International experts in the sector, at the instance of the ministry, converged in Abuja to exchange lessons on restoring mangroves in Ogoniland and to also deliberate on ways to improve the livelihoods of communities in the region.
A statement by the Director of Press, Ministry of Environment, Saghir el Mohammed said the experts shared global experiences and how it can be applied in Ogoniland.
The statement said the Minister of Environment, Mohammad Abubakar who declared the session open charged the experts to also develop more strategies to conserve the mangrove.
‘Mangroves are not just ecologically significant but are critical to the livelihood and food security of communities in Ogoniland’ he said.
‘Today’s meeting is a turning point for the mangrove ecosystem in Ogoniland.
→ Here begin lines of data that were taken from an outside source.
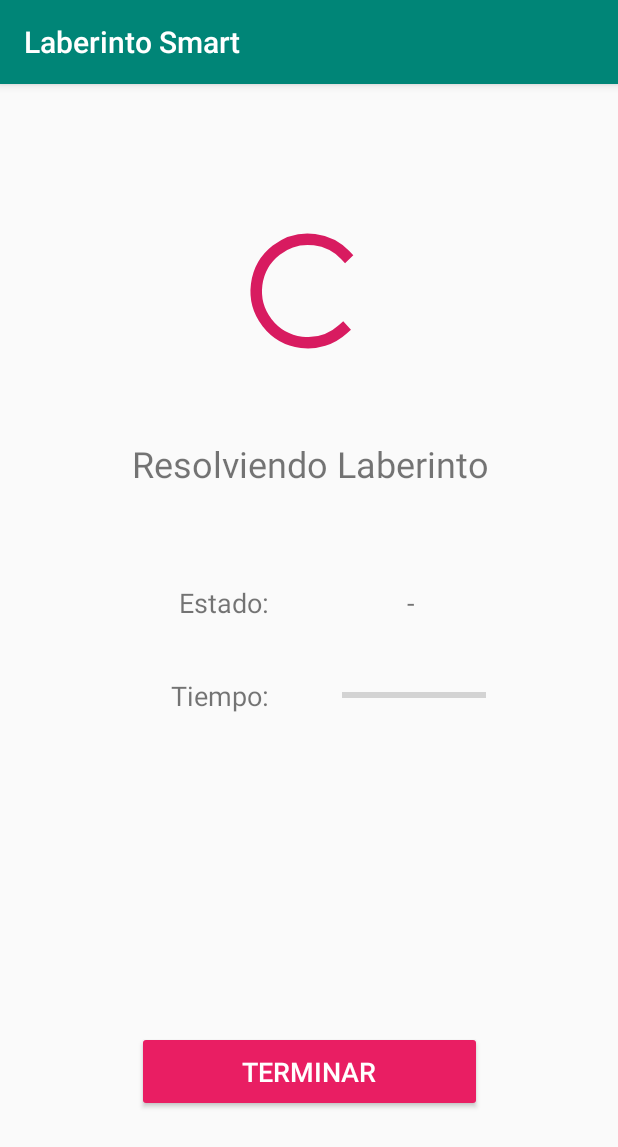
After one commit to aagusriva/SOA_Laberinto, an Android app: the StartActivity screen opened directly, with no data from a screen before it, on a phone screen of 412 x 824 dp. The commit adds this screen. Shown: the top 1147 px of the screen. Run offline under Robolectric (Android 15) with nearby library versions, the phone set to English and light mode, and no system bars.

Commit message:
Se agrega activity de resolucion de laberinto

```diff
--- a/Android/LaberintoSmart/app/src/main/AndroidManifest.xml
+++ b/Android/LaberintoSmart/app/src/main/AndroidManifest.xml
@@ -9,6 +9,7 @@
         android:roundIcon="@mipmap/ic_launcher_round"
         android:supportsRtl="true"
         android:theme="@style/AppTheme">
+        <activity android:name=".activities.StartActivity"></activity>
         <activity
             android:name=".activities.MainActivity"
             android:label="@string/app_name">
--- /dev/null
+++ b/Android/LaberintoSmart/app/src/main/java/com/example/laberintosmart/activities/StartActivity.java
@@ -0,0 +1,46 @@
+package com.example.laberintosmart.activities;
+
+import android.content.Intent;
+import android.support.v7.app.AppCompatActivity;
+import android.os.Bundle;
+import android.view.View;
+import android.widget.Button;
+
+import com.example.laberintosmart.R;
+import com.example.laberintosmart.models.Registro;
+
+public class StartActivity extends AppCompatActivity {
+
+    private Registro registro;
+    private Button finalizar;
+
+    @Override
+    protected void onCreate(Bundle savedInstanceState) {
+        super.onCreate(savedInstanceState);
+        setContentView(R.layout.activity_start);
+
+        finalizar = (Button) findViewById(R.id.start_end);
+
+        finalizar.setOnClickListener(new View.OnClickListener() {
+            @Override
+            public void onClick(View v) {
+                terminarRegistro();
+                Intent intent = new Intent(getApplicationContext(), MainActivity.class);
+                intent.putExtra("Registro", "registro");
+                startActivity(intent);
+            }
+        });
+
+        crearRegistro();
+    }
+
+
+    public void crearRegistro(){
+        registro = new Registro();
+    }
+
+    public void terminarRegistro(){
+        registro.calcularDuracion();
+        registro.guardarRegistro();
+    }
+}
--- a/Android/LaberintoSmart/app/src/main/java/com/example/laberintosmart/fragments/InicioFragment.java
+++ b/Android/LaberintoSmart/app/src/main/java/com/example/laberintosmart/fragments/InicioFragment.java
@@ -1,5 +1,6 @@
 package com.example.laberintosmart.fragments;
 
+import android.content.Intent;
 import android.os.Bundle;
 import android.support.annotation.NonNull;
 import android.support.annotation.Nullable;
@@ -11,11 +12,12 @@ import android.widget.Button;
 import android.widget.Toast;
 
 import com.example.laberintosmart.R;
+import com.example.laberintosmart.activities.StartActivity;
 
 public class InicioFragment extends Fragment {
 
     private Button btnIniciar;
-    private Button btnFinish;
+    //private Button btnFinish;
     private Button btnTest;
 
     public InicioFragment() {
@@ -35,23 +37,31 @@ public class InicioFragment extends Fragment {
 
         //Inicio de Variables
         btnIniciar = getView().findViewById(R.id.button_start);
-        btnFinish = getView().findViewById(R.id.button_finish);
+        //btnFinish = getView().findViewById(R.id.button_finish);
         btnTest = getView().findViewById(R.id.button_test);
 
-        //Fijacion de Listeners
+        //Fijacion de Listeners**************
         btnIniciar.setOnClickListener(new View.OnClickListener() {
             @Override
             public void onClick(View view) {
                 Toast.makeText(InicioFragment.this.getContext(), "boton START clickeado", Toast.LENGTH_LONG).show();
+                //Comprobar enlace con Arduino
+                if(!comprobarEnlace()) {
+                    Toast.makeText(InicioFragment.this.getContext(), "Auto no conectado", Toast.LENGTH_LONG).show();
+                    return;
+                }
+                Intent intent = new Intent(view.getContext(), StartActivity.class);
+                intent.putExtra("Prueba", "pruebaa");
+                startActivity(intent);
             }
         });
 
-        btnFinish.setOnClickListener(new View.OnClickListener() {
+/*        btnFinish.setOnClickListener(new View.OnClickListener() {
             @Override
             public void onClick(View view) {
                 Toast.makeText(InicioFragment.this.getContext(), "boton TERMINAR clickeado", Toast.LENGTH_LONG).show();
             }
-        });
+        });*/
 
         btnTest.setOnClickListener(new View.OnClickListener() {
             @Override
@@ -59,5 +69,12 @@ public class InicioFragment extends Fragment {
                 Toast.makeText(InicioFragment.this.getContext(), "boton TEST clickeado", Toast.LENGTH_LONG).show();
             }
         });
+        //*************************************
     }
+
+    public boolean comprobarEnlace(){
+        return true;
+    }
+
+
 }
--- /dev/null
+++ b/Android/LaberintoSmart/app/src/main/java/com/example/laberintosmart/models/Estado.java
@@ -0,0 +1,7 @@
+package com.example.laberintosmart.models;
+
+public enum Estado {
+    SUCCESS,
+    TERMINATED,
+    BLOCKED
+}
--- a/Android/LaberintoSmart/app/src/main/java/com/example/laberintosmart/models/Registro.java
+++ b/Android/LaberintoSmart/app/src/main/java/com/example/laberintosmart/models/Registro.java
@@ -1,6 +1,60 @@
 package com.example.laberintosmart.models;
+
+import java.util.Date;
 
 public class Registro {
 
+    private Date time;
+    private long duration;
+    private boolean resuelto;
+    private Estado estado;
+    private long tiempoInicio;
+    private long tiempoFin;
 
+    public Registro (){
+        time = new Date();
+        tiempoInicio = System.currentTimeMillis();
+    }
+
+    public Date getTime() {
+        return time;
+    }
+
+    public void setTime(Date time) {
+        this.time = time;
+    }
+
+    public long getDuration() {
+        return duration;
+    }
+
+    public void setDuration(long duration) {
+        this.duration = duration;
+    }
+
+    public boolean isResuelto() {
+        return resuelto;
+    }
+
+    public void setResuelto(boolean resuelto) {
+        this.resuelto = resuelto;
+    }
+
+    public Estado getEstado() {
+        return estado;
+    }
+
+    public void setEstado(Estado estado) {
+        this.estado = estado;
+    }
+
+    public long calcularDuracion(){
+        tiempoFin = System.currentTimeMillis();
+        duration = (tiempoFin - tiempoInicio) /1000;
+        return duration;
+    }
+
+    public boolean guardarRegistro(){
+        return true;
+    }
 }
--- /dev/null
+++ b/Android/LaberintoSmart/app/src/main/res/layout/activity_start.xml
@@ -0,0 +1,116 @@
+<?xml version="1.0" encoding="utf-8"?>
+<android.support.constraint.ConstraintLayout xmlns:android="http://schemas.android.com/apk/res/android"
+    xmlns:app="http://schemas.android.com/apk/res-auto"
+    xmlns:tools="http://schemas.android.com/tools"
+    android:layout_width="match_parent"
+    android:layout_height="match_parent"
+    tools:context=".activities.StartActivity">
+
+    <ProgressBar
+        android:id="@+id/indeterminateBar"
+        android:layout_width="126dp"
+        android:layout_height="92dp"
+        android:layout_marginStart="8dp"
+        android:layout_marginTop="8dp"
+        android:layout_marginEnd="8dp"
+        android:layout_marginBottom="8dp"
+        app:layout_constraintBottom_toBottomOf="parent"
+        app:layout_constraintEnd_toEndOf="parent"
+        app:layout_constraintHorizontal_bias="0.498"
+        app:layout_constraintStart_toStartOf="parent"
+        app:layout_constraintTop_toTopOf="parent"
+        app:layout_constraintVertical_bias="0.127" />
+
+    <TextView
+        android:id="@+id/start_title"
+        android:layout_width="wrap_content"
+        android:layout_height="wrap_content"
+        android:layout_marginStart="8dp"
+        android:layout_marginTop="16dp"
+        android:layout_marginEnd="8dp"
+        android:layout_marginBottom="8dp"
+        android:text="@string/resolving"
+        android:textSize="24sp"
+        app:layout_constraintBottom_toBottomOf="parent"
+        app:layout_constraintEnd_toEndOf="parent"
+        app:layout_constraintHorizontal_bias="0.506"
+        app:layout_constraintStart_toStartOf="parent"
+        app:layout_constraintTop_toBottomOf="@+id/indeterminateBar"
+        app:layout_constraintVertical_bias="0.07" />
+
+    <Button
+        android:id="@+id/start_end"
+        android:layout_width="230dp"
+        android:layout_height="54dp"
+        android:layout_marginStart="8dp"
+        android:layout_marginTop="8dp"
+        android:layout_marginEnd="8dp"
+        android:layout_marginBottom="8dp"
+        android:backgroundTint="#E91E63"
+        android:text="@string/btn_finish"
+        android:textColor="#FFFFFF"
+        android:textSize="18sp"
+        app:layout_constraintBottom_toBottomOf="parent"
+        app:layout_constraintEnd_toEndOf="parent"
+        app:layout_constraintHorizontal_bias="0.503"
+        app:layout_constraintStart_toStartOf="parent"
+        app:layout_constraintTop_toBottomOf="@+id/start_title"
+        app:layout_constraintVertical_bias="0.826" />
+
+    <TextView
+        android:id="@+id/textView2"
+        android:layout_width="wrap_content"
+        android:layout_height="wrap_content"
+        android:layout_marginStart="8dp"
+        android:layout_marginTop="64dp"
+        android:layout_marginEnd="8dp"
+        android:text="@string/state"
+        android:textSize="18sp"
+        app:layout_constraintEnd_toStartOf="@+id/start_state"
+        app:layout_constraintHorizontal_bias="0.569"
+        app:layout_constraintStart_toStartOf="parent"
+        app:layout_constraintTop_toBottomOf="@+id/start_title" />
+
+    <TextView
+        android:id="@+id/start_state"
+        android:layout_width="wrap_content"
+        android:layout_height="wrap_content"
+        android:layout_marginTop="64dp"
+        android:layout_marginEnd="136dp"
+        android:text="-"
+        android:textSize="18sp"
+        app:layout_constraintEnd_toEndOf="parent"
+        app:layout_constraintTop_toBottomOf="@+id/start_title" />
+
+    <TextView
+        android:id="@+id/textView4"
+        android:layout_width="wrap_content"
+        android:layout_height="wrap_content"
+        android:layout_marginStart="8dp"
+        android:layout_marginTop="32dp"
+        android:layout_marginEnd="8dp"
+        android:layout_marginBottom="8dp"
+        android:text="Tiempo:"
+        android:textSize="18sp"
+        app:layout_constraintBottom_toTopOf="@+id/start_end"
+        app:layout_constraintEnd_toStartOf="@+id/progressBar"
+        app:layout_constraintHorizontal_bias="0.721"
+        app:layout_constraintStart_toStartOf="parent"
+        app:layout_constraintTop_toBottomOf="@+id/textView2"
+        app:layout_constraintVertical_bias="0.026" />
+
+    <ProgressBar
+        android:id="@+id/progressBar"
+        style="?android:attr/progressBarStyleHorizontal"
+        android:layout_width="96dp"
+        android:layout_height="25dp"
+        android:layout_marginTop="32dp"
+        android:layout_marginEnd="88dp"
+        android:layout_marginBottom="8dp"
+        android:scrollbarSize="32dp"
+        app:layout_constraintBottom_toTopOf="@+id/start_end"
+        app:layout_constraintEnd_toEndOf="parent"
+        app:layout_constraintTop_toBottomOf="@+id/start_state"
+        app:layout_constraintVertical_bias="0.021" />
+
+</android.support.constraint.ConstraintLayout>
--- a/Android/LaberintoSmart/app/src/main/res/layout/fragment_home.xml
+++ b/Android/LaberintoSmart/app/src/main/res/layout/fragment_home.xml
@@ -19,9 +19,10 @@
         android:textSize="18sp"
         app:layout_constraintBottom_toTopOf="@+id/button_start"
         app:layout_constraintEnd_toEndOf="parent"
+        app:layout_constraintHorizontal_bias="0.504"
         app:layout_constraintStart_toStartOf="parent"
         app:layout_constraintTop_toTopOf="parent"
-        app:layout_constraintVertical_bias="0.87" />
+        app:layout_constraintVertical_bias="0.779" />
 
     <Button
         android:id="@+id/button_start"
@@ -37,12 +38,12 @@
         android:textSize="18sp"
         app:layout_constraintBottom_toBottomOf="parent"
         app:layout_constraintEnd_toEndOf="parent"
-        app:layout_constraintHorizontal_bias="0.524"
+        app:layout_constraintHorizontal_bias="0.504"
         app:layout_constraintStart_toStartOf="parent"
         app:layout_constraintTop_toTopOf="parent"
-        app:layout_constraintVertical_bias="0.499" />
+        app:layout_constraintVertical_bias="0.672" />
 
-    <Button
+<!--    <Button
         android:id="@+id/button_finish"
         style="@style/Widget.AppCompat.Button.Colored"
         android:layout_width="270dp"
@@ -58,7 +59,7 @@
         app:layout_constraintEnd_toEndOf="parent"
         app:layout_constraintStart_toStartOf="parent"
         app:layout_constraintTop_toBottomOf="@+id/button_start"
-        app:layout_constraintVertical_bias="0.17000002" />
+        app:layout_constraintVertical_bias="0.17000002" />-->
 
 
 </android.support.constraint.ConstraintLayout>
--- a/Android/LaberintoSmart/app/src/main/res/values/strings.xml
+++ b/Android/LaberintoSmart/app/src/main/res/values/strings.xml
@@ -6,4 +6,6 @@
     <string name="btn_start">Iniciar</string>
     <string name="btn_test">Comprobar conexión</string>
     <string name="btn_finish">Terminar</string>
+    <string name="resolving">Resolviendo Laberinto</string>
+    <string name="state">Estado:</string>
 </resources>
--- a/Android/LaberintoSmart/build.gradle
+++ b/Android/LaberintoSmart/build.gradle
@@ -8,7 +8,6 @@ buildscript {
     }
     dependencies {
         classpath 'com.android.tools.build:gradle:3.4.1'
-
         // NOTE: Do not place your application dependencies here; they belong
         // in the individual module build.gradle files
     }
```
Also changed, not shown: Android/LaberintoSmart/settings.gradle (line endings or trailing spaces).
Using the knowledge and experience of the experts, we will be able to restore the mangroves and improve the lives of the Ogoni communities who are affected every day by the devastating pollution’.
‘Hopefully, the meeting will bring new momentum to the restoration efforts for mangrove ecosystems, paving the way for healthy ecosystems and successful environmental remediation of areas affected by the pollution,’.
Initiated by the Ministry of Environment, the meeting championed the creation of conditions and methods for successful replantation and recovery of mangrove habitats.
‘In addition, examples of successful mangrove restoration already taking place in Nigeria was provided, he said”.
The meeting supported by the United Nations Environment Programme (UNEP), had in attendance experts from more than 20 different institutions.’
Recall that in 2011, the United Nations Environment Programme found extensive damage to the mangroves in Ogoniland when it undertook its environmental assessment ahead of Ogoni remediation.
The report had found that the impact of oil on mangrove vegetation in Ogoniland devastated the vegetation and mangrove ecosystem in the area.
The impacts of the pollution ranged from extreme stress to destruction. In the most impacted areas, only the roots of the mangroves remained, with no stems or leaves.
In many of these areas, the roots were completely coated in oil, sometimes with a 1 cm or more thick layer of bituminous substance.
Experts revealed that such pollution had accumulated over a very long period.
AFRICA DAILY NEWS. NEW YORK